### Goal of the exercise
Copy out the lines of the material that include the string "begin".

[Opening Input records section]

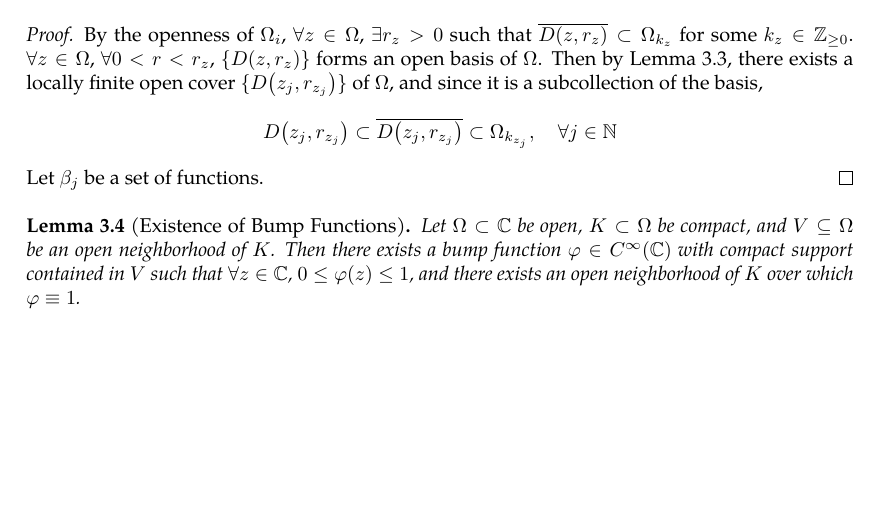
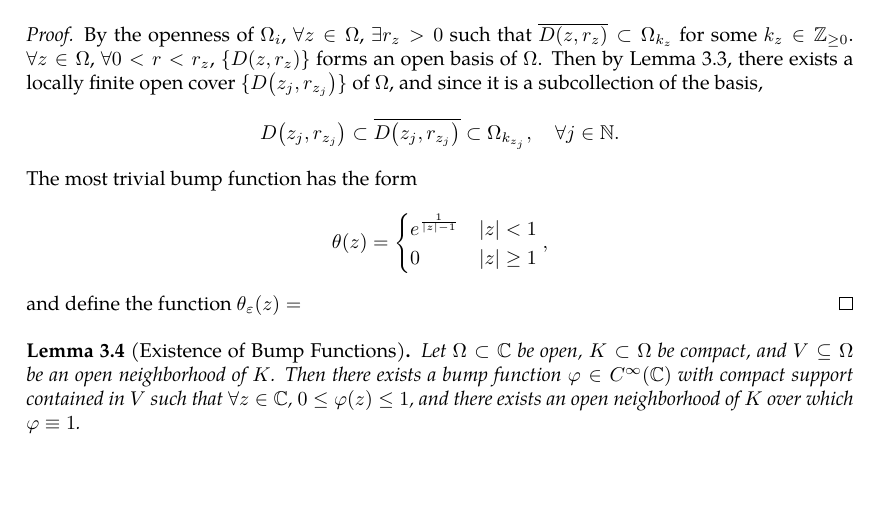
Before and after one commit to slipperking/complex-analysis-latex, a LaTeX document (main.tex): part of page 32 of 33, cut so that both start at the same text, the shorter picture padded with empty space. Compiled offline with pdfLaTeX.

Commit message:
overleaf_to_git (Thu May 29 14:06:01 2025 -0700): update main.tex from r6292 to r6303

```diff
--- a/main.tex
+++ b/main.tex
@@ -844,7 +844,10 @@ In other words, \(\forall B_1,B_2\in\mathcal{B}\), \(\forall x\in B_1\cap B_2\),
     \end{enumerate}
 \end{theorem}
 \begin{proof}
-    By the openness of \(\Omega_i\), \(\forall z\in\Omega\), \(\exists r_z>0\) such that \(\overline{D\paren{z,r_z}}\subset\Omega_{k_z}\) for some \(k_z\in\mathbb{Z}_{\ge0}\). \(\forall z\in\Omega\), \(\forall 0<r<r_z\), \(\lbrace D\paren{z,r_z}\rbrace\) forms an open basis of \(\Omega\). Then by \autoref{lemma:locallyfiniteopencoverexistence}, there exists a locally finite open cover \(\lbrace D\paren{z_j,r_{z_j}}\rbrace\) of \(\Omega\), and since it is a subcollection of the basis, \[D\paren{z_j,r_{z_j}}\subset\overline{D\paren{z_j,r_{z_j}}}\subset\Omega_{k_{z_j}},\quad\forall j\in\mathbb{N}\] Let \(\beta_j\) be a set of functions.
+    By the openness of \(\Omega_i\), \(\forall z\in\Omega\), \(\exists r_z>0\) such that \(\overline{D\paren{z,r_z}}\subset\Omega_{k_z}\) for some \(k_z\in\mathbb{Z}_{\ge0}\). \(\forall z\in\Omega\), \(\forall 0<r<r_z\), \(\lbrace D\paren{z,r_z}\rbrace\) forms an open basis of \(\Omega\). Then by \autoref{lemma:locallyfiniteopencoverexistence}, there exists a locally finite open cover \(\lbrace D\paren{z_j,r_{z_j}}\rbrace\) of \(\Omega\), and since it is a subcollection of the basis, \[D\paren{z_j,r_{z_j}}\subset\overline{D\paren{z_j,r_{z_j}}}\subset\Omega_{k_{z_j}},\quad\forall j\in\mathbb{N}.\] The most trivial bump function has the form \[\theta(z)=\begin{cases}
+        e^{\frac{1}{\abs{z}-1}}&\abs{z}<1\\
+        0&\abs{z}\ge1
+    \end{cases},\] and define the function \(\theta_\varepsilon(z)=\)
 \end{proof}
 \begin{lemma}[Existence of Bump Functions]\label{thm:bumpfunctionexistence}
     Let \(\Omega\subset\mathbb{C}\) be open, \(K\subset\Omega\) be compact, and \(V\subseteq\Omega\) be an open neighborhood of \(K\). Then there exists a bump function \(\varphi\in C^\infty\paren{\mathbb{C}}\) with compact support contained in \(V\) such that \(\forall z\in\mathbb{C}\), \(0\leq\varphi(z)\leq 1\), and there exists an open neighborhood of \(K\) over which \(\varphi\equiv1\).
```
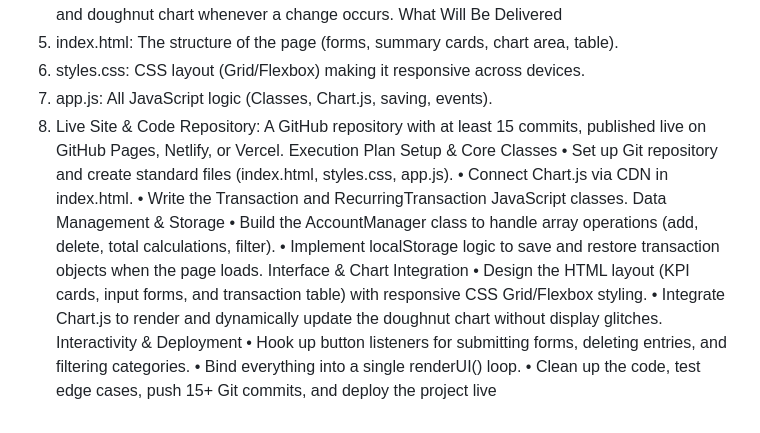
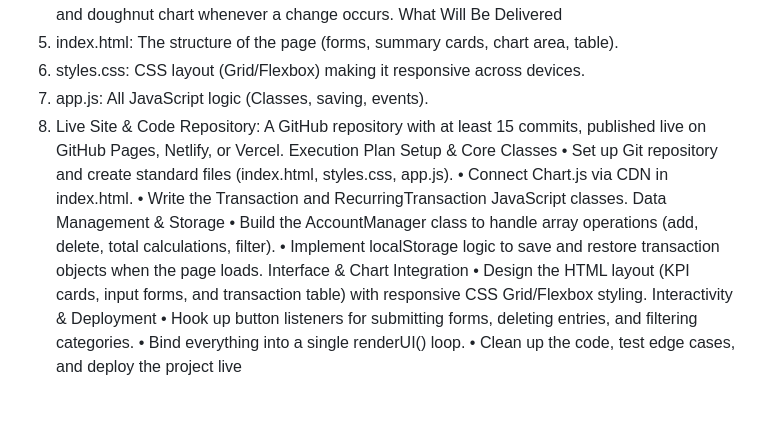
Before and after one commit to shakoorabdul/PersonalExpenseTracker, a Markdown page: README.md, the part around the change. Rendered like a GitHub page.

```diff
--- a/README.md
+++ b/README.md
@@ -21,7 +21,7 @@ Technical Breakdown
 What Will Be Delivered
 1.	index.html: The structure of the page (forms, summary cards, chart area, table).
 2.	styles.css: CSS layout (Grid/Flexbox) making it responsive across devices.
-3.	app.js: All JavaScript logic (Classes, Chart.js, saving, events).
+3.	app.js: All JavaScript logic (Classes, saving, events).
 4.	Live Site & Code Repository: A GitHub repository with at least 15 commits, published live on GitHub Pages, Netlify, or Vercel.
 Execution Plan
 Setup & Core Classes
@@ -33,8 +33,7 @@ Data Management & Storage
 •	Implement localStorage logic to save and restore transaction objects when the page loads.
 Interface & Chart Integration
 •	Design the HTML layout (KPI cards, input forms, and transaction table) with responsive CSS Grid/Flexbox styling.
-•	Integrate Chart.js to render and dynamically update the doughnut chart without display glitches.
 Interactivity & Deployment
 •	Hook up button listeners for submitting forms, deleting entries, and filtering categories.
 •	Bind everything into a single renderUI() loop.
-•	Clean up the code, test edge cases, push 15+ Git commits, and deploy the project live
+•	Clean up the code, test edge cases, and deploy the project live
```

[Closing Input records section]

### Final answer
 \begin{proof}
+    By the openness of \(\Omega_i\), \(\forall z\in\Omega\), \(\exists r_z>0\) such that \(\overline{D\paren{z,r_z}}\subset\Omega_{k_z}\) for some \(k_z\in\mathbb{Z}_{\ge0}\). \(\forall z\in\Omega\), \(\forall 0<r<r_z\), \(\lbrace D\paren{z,r_z}\rbrace\) forms an open basis of \(\Omega\). Then by \autoref{lemma:locallyfiniteopencoverexistence}, there exists a locally finite open cover \(\lbrace D\paren{z_j,r_{z_j}}\rbrace\) of \(\Omega\), and since it is a subcollection of the basis, \[D\paren{z_j,r_{z_j}}\subset\overline{D\paren{z_j,r_{z_j}}}\subset\Omega_{k_{z_j}},\quad\forall j\in\mathbb{N}.\] The most trivial bump function has the form \[\theta(z)=\begin{cases}
 \begin{lemma}[Existence of Bump Functions]\label{thm:bumpfunctionexistence}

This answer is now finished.